A Palace Made of Bluegrass

One day in the late 1880s a train chugged through the lush countryside of southwestern Iowa near Creston. Seth Macy looked out his train window at the cattle and horses grazing in the fields of bluegrass. He knew that bluegrass was an excellent food for livestock. And he knew that nowhere did bluegrass grow better than in southwestern Iowa. He was impressed with the beauty and prosperity of the land and with the hard work of the farmers. Back at his job on a Des Moines newspaper, he remembered his conversations with the farmers:

The more I saw the more I kept saying to the people, why don't you advertise the advantages of your soil and climate?
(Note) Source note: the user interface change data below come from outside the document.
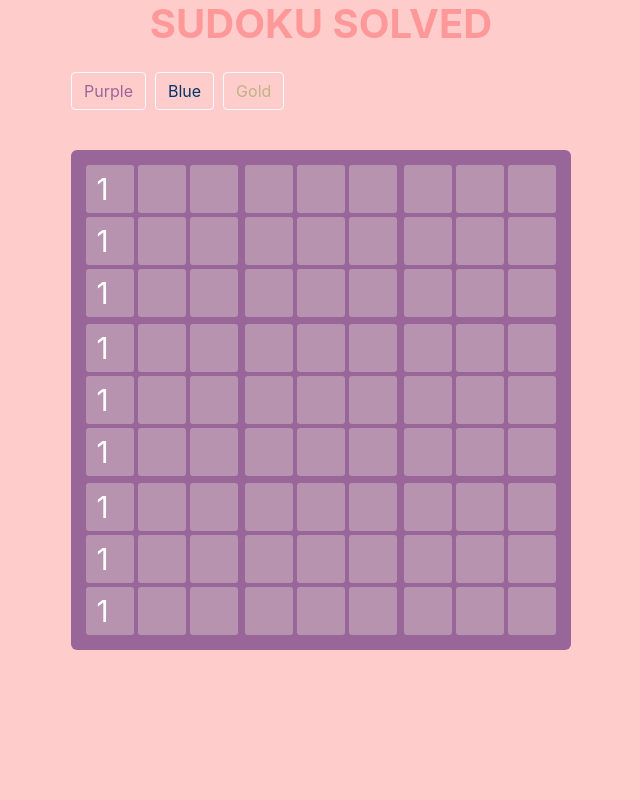
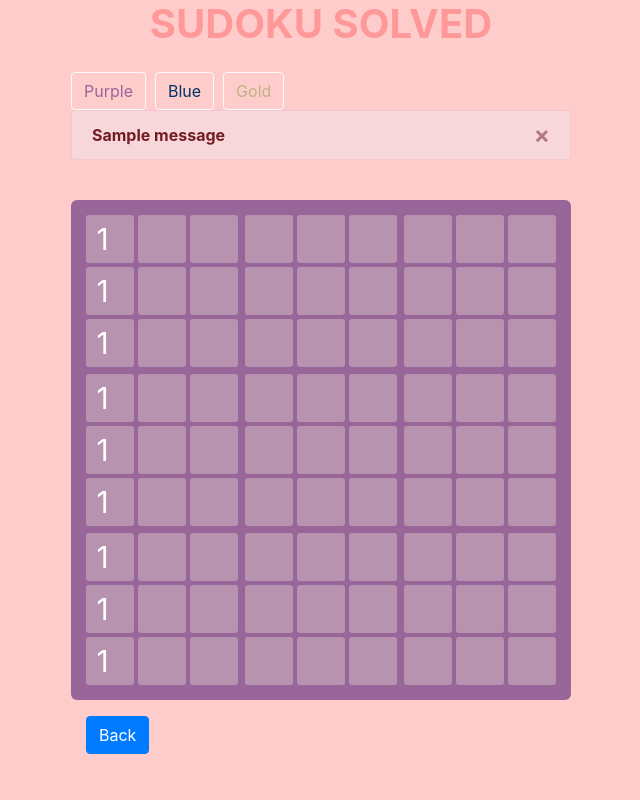
Before and after one commit to ship561/sudoku_p2p2, a Flask app: template templates/sudoku_solve.html in a window 1280 px wide. Shown: the whole page, without its empty margins (319-959 px from the left). Run offline with Flask 2, Linux system fonts and the light colour scheme; the template is opened without the code that fills it: most values are stand-ins (such as "Sample title", 1, 10 or a date in 2020); one stand-in notice (Sample message) is shown; some libraries are stand-ins or nearby versions.

Commit message:
add back button

```diff
--- a/templates/base.html
+++ b/templates/base.html
@@ -14,7 +14,27 @@
     </head>
 
     <body>
+        {% block heading %} {% endblock %}
+
         <div class="container">
+         <div>
+          <br>
+          <button style="color:#996699;" type="button" class="btn btn-outline-light" id="pur">Purple</button>&nbsp
+          <button style="color:#003366;" type="button" class="btn btn-outline-light" id="bla">Blue</button>&nbsp
+          <button style="color:#C0B283;" type="button" class="btn btn-outline-light" id="gld">Gold</button>
+        </div>
+        <div>
+            {% with messages = get_flashed_messages(with_categories=true) %}
+                {% if messages %}
+                    <div class="alert alert-danger alert-dismissible">
+                        {% for message in messages %}
+                            <a href="#" class="close" data-dismiss="alert" aria-label="close">&times;</a>
+                            <strong>{{ message[1] }}</strong>
+                        {% endfor %}
+                    </div>
+                {% endif %}
+            {% endwith %}
+        </div>
             {% block content %}
             {% endblock %}
         </div>
--- a/templates/sudoku_solve.html
+++ b/templates/sudoku_solve.html
@@ -2,13 +2,9 @@
 
 {% block title %} Sudoku Solved {% endblock %}
 
+{% block heading %}  <h1>SUDOKU SOLVED</h1> {% endblock %}
+
 {% block content %}
-    <h1>SUDOKU SOLVED</h1>
-    <br>
-    <button style="color:#996699;" type="button" class="btn btn-outline-light" id="pur">Purple</button>&nbsp
-    <button style="color:#003366;" type="button" class="btn btn-outline-light" id="bla">Blue</button>&nbsp
-    <button style="color:#C0B283;" type="button" class="btn btn-outline-light" id="gld">Gold</button>
-
     <div class="game-container">
       <div class="grid-container">
           {% for i in range(9) %}
@@ -20,6 +16,10 @@
               {% endfor %}
             </div>
           {% endfor %}
+          <div>
+              <br>
+          <a class="btn btn-primary" href="{{ url_for('sudoku') }}">Back</a>
+          </div>
       </div>
     </div>
 {% endblock %}
```
Also changed, not shown: templates/sudoku.html (+2 -18 lines).
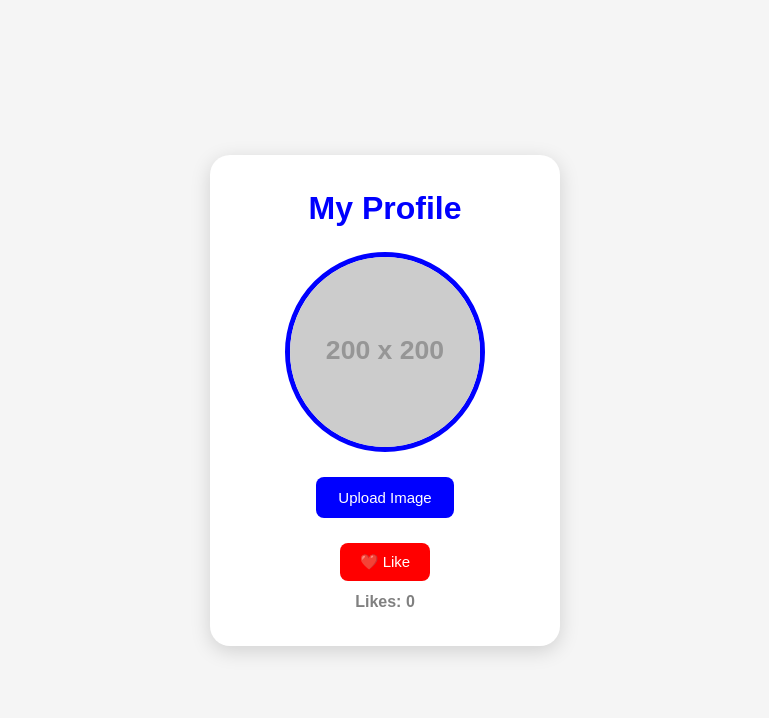
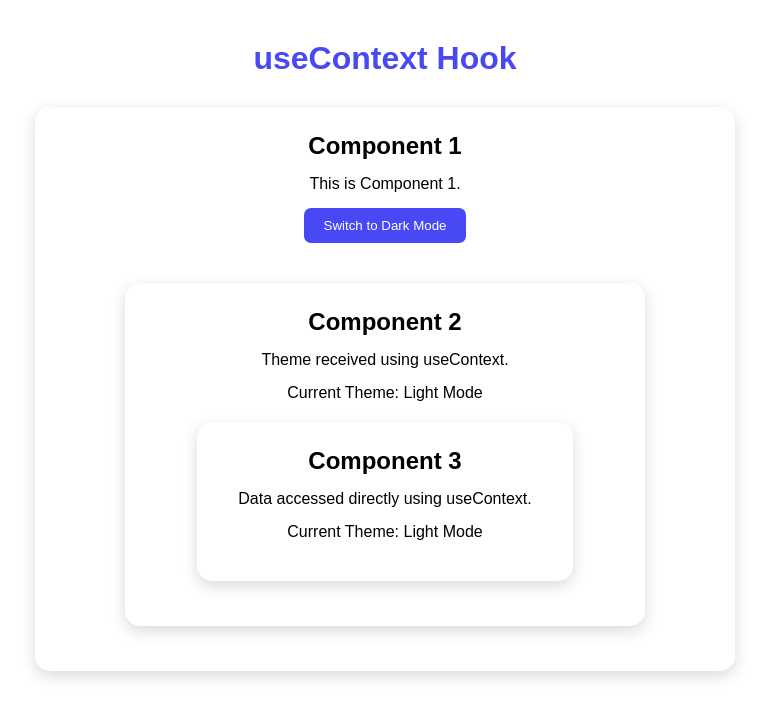
Before and after one commit to Abhishekh007/abhi1, a React (Vite) app: page / in a window 1280 px wide. Shown: the top 718 px of the page, without its empty margins (255-1024 px from the left). Built offline with nearby package versions, Linux system fonts and the light colour scheme.

Commit message:
task 8 added

```diff
--- a/src/App.jsx
+++ b/src/App.jsx
@@ -192,12 +192,21 @@ import React from 'react'
 // import ConditionalForm from './task5/ConditionalForm'
 // import FetchUsers from './task6/FetchUsers';
 import ProfilePicture from './task 7/ProfilePicture';
+import ThemeProvider from "./task8/ThemeContext";
+import ComponentOne from "./task8/ComponentOne";
+import "./task8/ThemeContext.css";
 export default function App() {
   return (
     <div>
       {/* <ConditionalForm /> */}
       {/* <FetchUsers /> */}
-      <ProfilePicture />
+      {/* <ProfilePicture /> */}
+      <ThemeProvider>
+            <div className="app">
+                <h1>useContext Hook</h1>
+                <ComponentOne />
+            </div>
+        </ThemeProvider>
     </div>
   )
 }
--- /dev/null
+++ b/src/task8/ComponentOne.jsx
@@ -0,0 +1,14 @@
+import React, { useContext } from "react";
+import { ThemeContext } from "./ThemeContext";
+import ComponentTwo from "./ComponentTwo";
+export default function ComponentOne() {
+    const { darkMode, toggleTheme } = useContext(ThemeContext);
+    return (
+        <div className={darkMode ? "component dark" : "component light"}>
+            <h2>Component 1</h2>
+            <p>This is Component 1.</p>
+            <button onClick={toggleTheme}>Switch to {darkMode ? "Light" : "Dark"} Mode</button>
+            <ComponentTwo />
+        </div>
+    );
+}
--- /dev/null
+++ b/src/task8/ComponentThree.jsx
@@ -0,0 +1,12 @@
+import React, { useContext } from "react";
+import { ThemeContext } from "./ThemeContext";
+export default function ComponentThree() {
+    const { darkMode } = useContext(ThemeContext);
+    return (
+        <div className={darkMode ? "component dark" : "component light"}>
+            <h2>Component 3</h2>
+            <p>Data accessed directly using useContext.</p>
+            <p>Current Theme: {darkMode ? "Dark Mode" : "Light Mode"}</p>
+        </div>
+    );
+}
--- /dev/null
+++ b/src/task8/ComponentTwo.jsx
@@ -0,0 +1,14 @@
+import React, { useContext } from "react";
+import { ThemeContext } from "./ThemeContext";
+import ComponentThree from "./ComponentThree";
+export default function ComponentTwo() {
+    const { darkMode } = useContext(ThemeContext);
+    return (
+        <div className={darkMode ? "component dark" : "component light"}>
+            <h2>Component 2</h2>
+            <p>Theme received using useContext.</p>
+            <p>Current Theme: {darkMode ? "Dark Mode" : "Light Mode"}</p>
+            <ComponentThree />
+        </div>
+    );
+}
--- /dev/null
+++ b/src/task8/ThemeContext.css
@@ -0,0 +1,54 @@
+* {
+    margin: 0;
+    padding: 0;
+    box-sizing: border-box;
+}
+body {
+    font-family: Arial, sans-serif;
+}
+.app {
+    min-height: 100vh;
+    padding: 40px 20px;
+    text-align: center;
+    background-color:white;
+}
+.app > h1 {
+    margin-bottom: 30px;
+    color: rgb(72, 72, 245);
+}
+.component {
+    width: 80%;
+    max-width: 700px;
+    margin: 20px auto;
+    padding: 25px;
+    border-radius: 15px;
+    transition: 0.3s;
+}
+.component h2 {
+    margin-bottom: 15px;
+}
+.component p {
+    margin-bottom: 15px;
+}
+.component button {
+    padding: 10px 20px;
+    border: none;
+    border-radius: 7px;
+    background-color: rgb(72, 72, 245);
+    color: white;
+    cursor: pointer;
+    margin-bottom: 20px;
+}
+.component button:hover {
+    background-color: rgb(72, 72, 200)  ;
+}
+.light {
+    background-color: white;
+    color: black;
+    box-shadow: 0 5px 15px rgba(0, 0, 0, 0.15);
+}
+.dark {
+    background-color: rgb(7, 7, 20);
+    color: white;
+    box-shadow: 0 5px 15px rgba(0, 0, 0, 0.3);
+}
--- /dev/null
+++ b/src/task8/ThemeContext.jsx
@@ -0,0 +1,18 @@
+import React, { createContext, useState } from "react";
+export const ThemeContext = createContext();
+export default function ThemeProvider({ children }) {
+    const [darkMode, setDarkMode] = useState(false);
+    const toggleTheme = () => {
+        setDarkMode(!darkMode);
+    };
+    return (
+        <ThemeContext.Provider
+            value={{
+                darkMode,
+                toggleTheme
+            }}
+        >
+            {children}
+        </ThemeContext.Provider>
+    );
+}
```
California cannot beat what you have here. The most stupid thing is that hundreds of home seekers have passed through this beautiful region of southern Iowa and never found out what a good country it is. . . . I was so charmed with what I saw that I wanted to turn farmer at once. . . . If I had to live anywhere but in Des Moines, I would live in the blue grass regions that I have just visited, raise fruit, grow rich and die happy.

Bigger and better every year

Seth Macy was not the only one who wanted to promote southwestern Iowa. People from 18 counties in the Bluegrass League joined together in 1889 to build a bluegrass palace on the Union County Fairgrounds. It was enlarged in 1890 to three times its original size and was used until 1892. The palace faced east, and in the morning sun the sweet smells of the bluegrass and wildflowers on the palace walls must have attracted honeybees as well as sightseers.

For the best view of the fairgrounds, visitors climbed up to the wide suspension bridges that stretched between the palace towers. From there they could watch the horses speeding around the bend of the racetrack.

Interior designs

Inside the palace the crowds listened to politicians' speeches and band concerts. All kinds of exhibits were on display—from log cabins to temples, from timber wolves and wildcats (probably stuffed), to silkworm cocoons. Models of animals and buildings were constructed of the area's crops and lumber (56 different kinds of trees grew in southwestern Iowa then). Even the students of Osceola and Chariton exhibited their homework.

After 1892 the palace wasn't used anymore. The idea was given up. But for a few years the palace on the Union County Fairgrounds had been the pride of Iowa's Bluegrass Country.


  • Ginalie Swaim, Ed., “A Palace Made of Bluegrass,” The Goldfinch 6, no. 1 (October 1984): 12.